Remembering Robin Williams
Humor is largely a concept that’s largely indicative of its time period. That’s why we hold virtuosos like Charlie Chaplin and Mel Brooks, who transcend generational boundaries, in such high regard. Sadly we lost one of those artists last night.
Robin Williams was a one of a kind performer who seamlessly crossed both genre and time. It’s hard to believe that the man who brought life to Aladdin’s Genie was the same force who brought Jeff Bridges back to the path of righteousness in The Fisher King. Then of course there’s Good Morning Vietnam, Mrs. Doubtfire, Hook, Good Will Hunting, and Jumanji, which established Williams’ versatility to adapt his one of a kind style to the worlds his characters inhabited. Williams didn’t just use his power for laughs. He brought genuine emotion to each and every performance whether he was acting in a comedy or a drama.
Williams also was an incredibly generous man who gave his time, money, and name to worth causes such as the St. Jude’s Children’s Hospital and the USO, which provides entertainment for our troops. He used his talent for good. Which makes the circumstances of his death all the more tragic.

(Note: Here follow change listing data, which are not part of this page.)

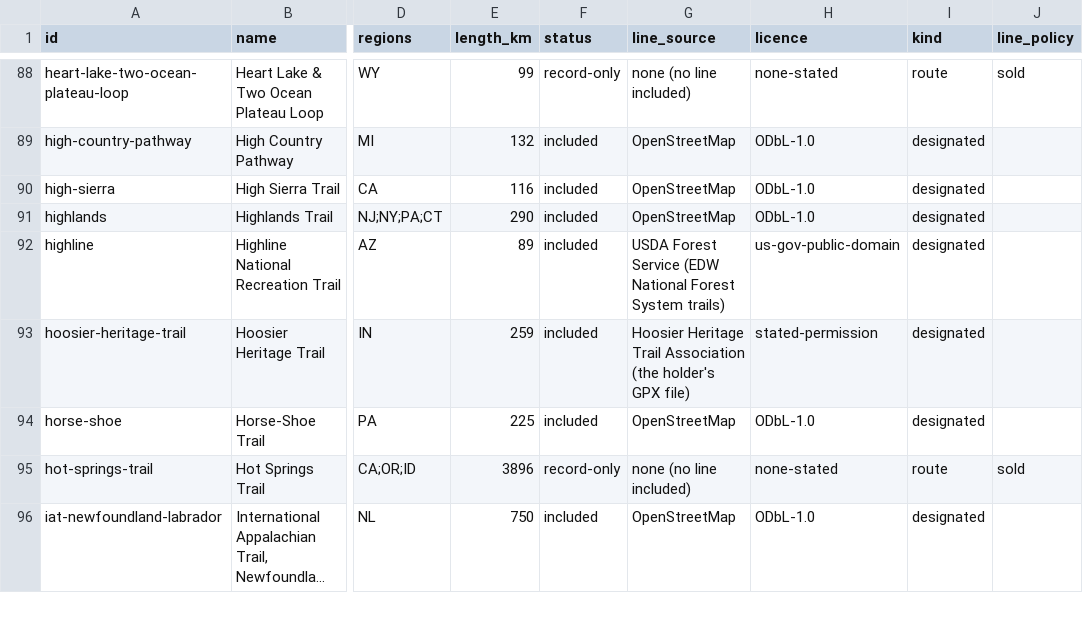
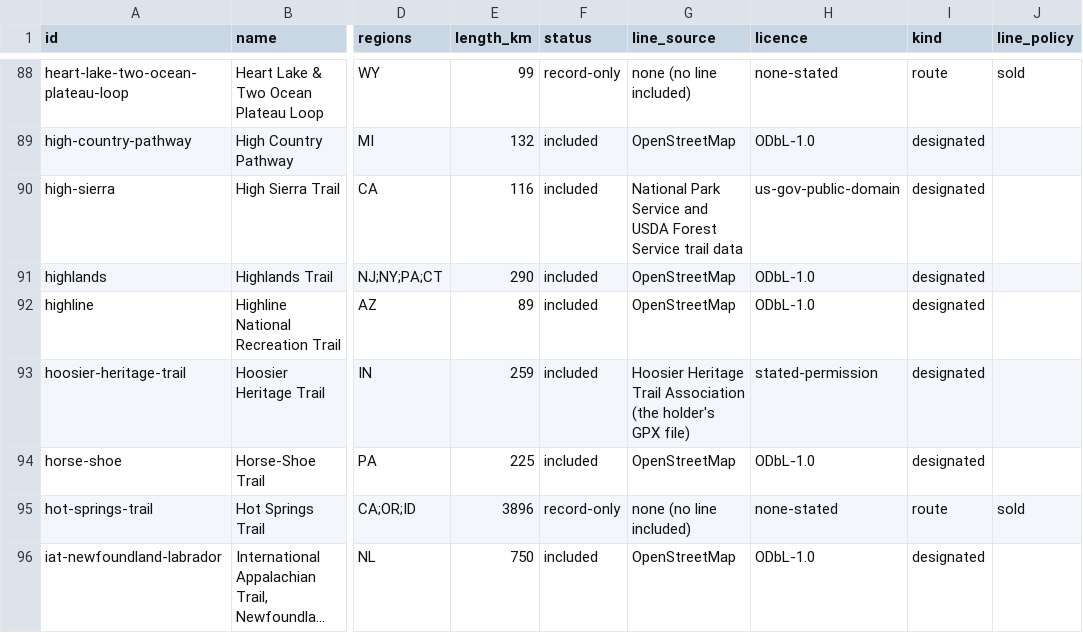
Before and after one commit to swaits/longhikes, a CSV file: trails.csv, drawn as a sheet; only a part is shown, gaps mark what is left out; long unchanged cells end in …; the diff names each change by its address in the sheet, - before the commit and + after, or states it on an @@ line.

```diff
--- a/trails.csv
+++ b/trails.csv
-G90 (line_source): OpenStreetMap
+G90 (line_source): National Park Service and USDA Forest Service trail data
-H90 (licence): ODbL-1.0
+H90 (licence): us-gov-public-domain
-G92 (line_source): USDA Forest Service (EDW National Forest System trails)
+G92 (line_source): OpenStreetMap
-H92 (licence): us-gov-public-domain
+H92 (licence): ODbL-1.0
```
Also changed, not shown: 14 other files.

The idea that someone once dubbed the Funniest Man Alive could take his own life sounds like the plot of an especially irreverent Woody Allen film. That’s sad. It makes you rethink the accuracy of the famous Beatles quote “the love you take is equal to the love you make.” All you can hope for is that a man who brought joy to millions of people over a storied career finally finds the peace that this world couldn’t give him.
Robin William’s death sucks plain and simple. He leaves behind a tremendous legacy that will live on for future generations to enjoy. Few actors could take a film like Jumanji and turn it into an endearing classic. Thank you Robin Williams.